Fish raised in land- or ocean-based aquafarms spend their entire lives in cramped, filthy enclosures, and many suffer from parasitic infections, diseases, and debilitating injuries. High mortality rates, deformities, and stress-related injuries are common.
To increase profits, fish farmers cram as many fish as possible into the smallest spaces possible. Because they are designed to navigate vast oceans and use all their senses to do so, many fish go insane from the cramped conditions and lack of space. The tight enclosures inhibit their ability to navigate properly and cause them to knock against each other and the sides of the enclosures, causing sores and damage to their fins.
Many fish farmers lace fish feed with powerful chemicals and antibiotics to help fish survive the deadly diseases caused by the crowding and filth. It’s likely that these fish pellets are the cause of the higher PCB and dioxin contamination levels found in farmed fish. The levels in farmed fish are seven times higher than the already-dangerous levels found in their wild counterparts. In China, where water supplies are already contaminated by sewage, industrial waste, and agricultural runoff, aquafarmers have mixed illegal veterinary drugs and pesticides into fish feed in order to keep their stocks alive, leaving poisonous and carcinogenic residues in the fish that can be passed on to humans who eat their flesh.

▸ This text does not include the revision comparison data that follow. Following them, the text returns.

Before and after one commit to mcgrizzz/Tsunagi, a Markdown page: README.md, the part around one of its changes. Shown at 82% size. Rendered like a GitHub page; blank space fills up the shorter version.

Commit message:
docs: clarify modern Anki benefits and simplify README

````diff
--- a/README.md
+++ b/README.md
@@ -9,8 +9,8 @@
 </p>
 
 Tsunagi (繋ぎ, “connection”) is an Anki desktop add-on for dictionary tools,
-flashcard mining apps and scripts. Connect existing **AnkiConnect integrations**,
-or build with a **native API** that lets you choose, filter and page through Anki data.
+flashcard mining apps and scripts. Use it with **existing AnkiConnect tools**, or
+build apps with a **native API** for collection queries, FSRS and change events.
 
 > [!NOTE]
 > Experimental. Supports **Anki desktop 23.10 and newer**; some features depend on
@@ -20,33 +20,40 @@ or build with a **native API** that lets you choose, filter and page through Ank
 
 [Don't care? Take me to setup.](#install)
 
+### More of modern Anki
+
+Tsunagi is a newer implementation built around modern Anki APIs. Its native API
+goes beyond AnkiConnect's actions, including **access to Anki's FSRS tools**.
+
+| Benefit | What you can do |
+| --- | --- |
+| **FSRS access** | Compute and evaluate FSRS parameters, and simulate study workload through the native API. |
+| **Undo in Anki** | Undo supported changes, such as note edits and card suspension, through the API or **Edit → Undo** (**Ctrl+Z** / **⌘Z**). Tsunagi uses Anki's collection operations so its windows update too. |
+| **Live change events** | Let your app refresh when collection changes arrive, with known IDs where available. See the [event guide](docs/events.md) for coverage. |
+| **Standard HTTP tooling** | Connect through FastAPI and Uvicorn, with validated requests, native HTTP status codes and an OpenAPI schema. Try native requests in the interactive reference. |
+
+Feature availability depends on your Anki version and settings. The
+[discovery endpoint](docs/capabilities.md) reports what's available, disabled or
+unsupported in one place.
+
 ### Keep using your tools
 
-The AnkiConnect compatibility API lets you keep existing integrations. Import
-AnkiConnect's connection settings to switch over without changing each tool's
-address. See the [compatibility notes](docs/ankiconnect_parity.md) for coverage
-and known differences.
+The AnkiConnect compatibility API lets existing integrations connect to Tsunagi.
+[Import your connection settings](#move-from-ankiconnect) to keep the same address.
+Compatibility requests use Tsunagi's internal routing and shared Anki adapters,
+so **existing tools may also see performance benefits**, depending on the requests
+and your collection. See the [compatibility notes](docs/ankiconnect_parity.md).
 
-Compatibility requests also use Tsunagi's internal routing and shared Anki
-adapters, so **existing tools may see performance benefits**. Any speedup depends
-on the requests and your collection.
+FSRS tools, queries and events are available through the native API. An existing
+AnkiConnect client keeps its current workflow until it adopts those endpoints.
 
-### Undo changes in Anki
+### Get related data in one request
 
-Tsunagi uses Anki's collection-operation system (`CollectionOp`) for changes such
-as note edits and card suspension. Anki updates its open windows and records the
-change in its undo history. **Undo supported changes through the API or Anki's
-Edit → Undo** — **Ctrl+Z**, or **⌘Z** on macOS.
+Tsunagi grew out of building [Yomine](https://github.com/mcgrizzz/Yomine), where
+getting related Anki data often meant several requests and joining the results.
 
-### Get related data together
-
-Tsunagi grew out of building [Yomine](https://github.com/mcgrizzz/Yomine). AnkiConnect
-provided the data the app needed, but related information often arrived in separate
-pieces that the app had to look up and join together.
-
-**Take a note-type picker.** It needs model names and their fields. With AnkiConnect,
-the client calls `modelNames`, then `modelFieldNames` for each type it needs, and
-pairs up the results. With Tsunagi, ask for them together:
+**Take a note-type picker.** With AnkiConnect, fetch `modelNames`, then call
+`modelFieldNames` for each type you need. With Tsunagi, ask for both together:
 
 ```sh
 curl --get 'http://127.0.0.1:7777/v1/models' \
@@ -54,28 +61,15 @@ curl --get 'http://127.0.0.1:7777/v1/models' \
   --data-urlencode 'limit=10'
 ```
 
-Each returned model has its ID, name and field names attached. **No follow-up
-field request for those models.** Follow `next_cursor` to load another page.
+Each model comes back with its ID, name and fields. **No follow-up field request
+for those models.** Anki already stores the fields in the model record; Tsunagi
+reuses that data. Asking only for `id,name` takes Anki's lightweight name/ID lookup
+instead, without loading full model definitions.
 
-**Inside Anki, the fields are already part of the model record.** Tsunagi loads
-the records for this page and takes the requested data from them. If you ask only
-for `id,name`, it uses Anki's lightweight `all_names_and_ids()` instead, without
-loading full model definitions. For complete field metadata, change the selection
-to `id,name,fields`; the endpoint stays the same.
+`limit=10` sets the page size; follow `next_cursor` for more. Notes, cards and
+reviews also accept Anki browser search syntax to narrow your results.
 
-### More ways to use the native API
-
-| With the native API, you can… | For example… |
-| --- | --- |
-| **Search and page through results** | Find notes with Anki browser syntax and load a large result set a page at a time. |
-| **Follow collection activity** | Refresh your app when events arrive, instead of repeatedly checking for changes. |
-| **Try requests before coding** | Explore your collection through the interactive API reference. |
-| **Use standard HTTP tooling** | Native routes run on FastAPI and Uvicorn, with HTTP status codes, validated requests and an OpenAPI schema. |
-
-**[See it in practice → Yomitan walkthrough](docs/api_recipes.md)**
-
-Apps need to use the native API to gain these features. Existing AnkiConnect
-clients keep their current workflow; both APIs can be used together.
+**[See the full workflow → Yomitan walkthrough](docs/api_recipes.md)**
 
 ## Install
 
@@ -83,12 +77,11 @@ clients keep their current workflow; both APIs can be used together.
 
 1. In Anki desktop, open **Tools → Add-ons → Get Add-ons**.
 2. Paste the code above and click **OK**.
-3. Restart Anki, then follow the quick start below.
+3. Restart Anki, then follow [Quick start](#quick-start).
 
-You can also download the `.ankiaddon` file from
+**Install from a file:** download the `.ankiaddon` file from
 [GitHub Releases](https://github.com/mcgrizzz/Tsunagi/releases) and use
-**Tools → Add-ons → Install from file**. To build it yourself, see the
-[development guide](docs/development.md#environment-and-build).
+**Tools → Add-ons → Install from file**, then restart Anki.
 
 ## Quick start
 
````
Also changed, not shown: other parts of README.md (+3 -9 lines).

Many farmed fish die before the aquafarm operator is ready to slaughter them. Fish who survive are starved before they are sent to slaughter in order to reduce waste contamination of the water during transport. Fish receive virtually no protection under cruelty-to-animals laws, which mean that these sensitive and intelligent animals can be slaughtered without concern for the pain and terror that they feel.
Posted by Claire Fryer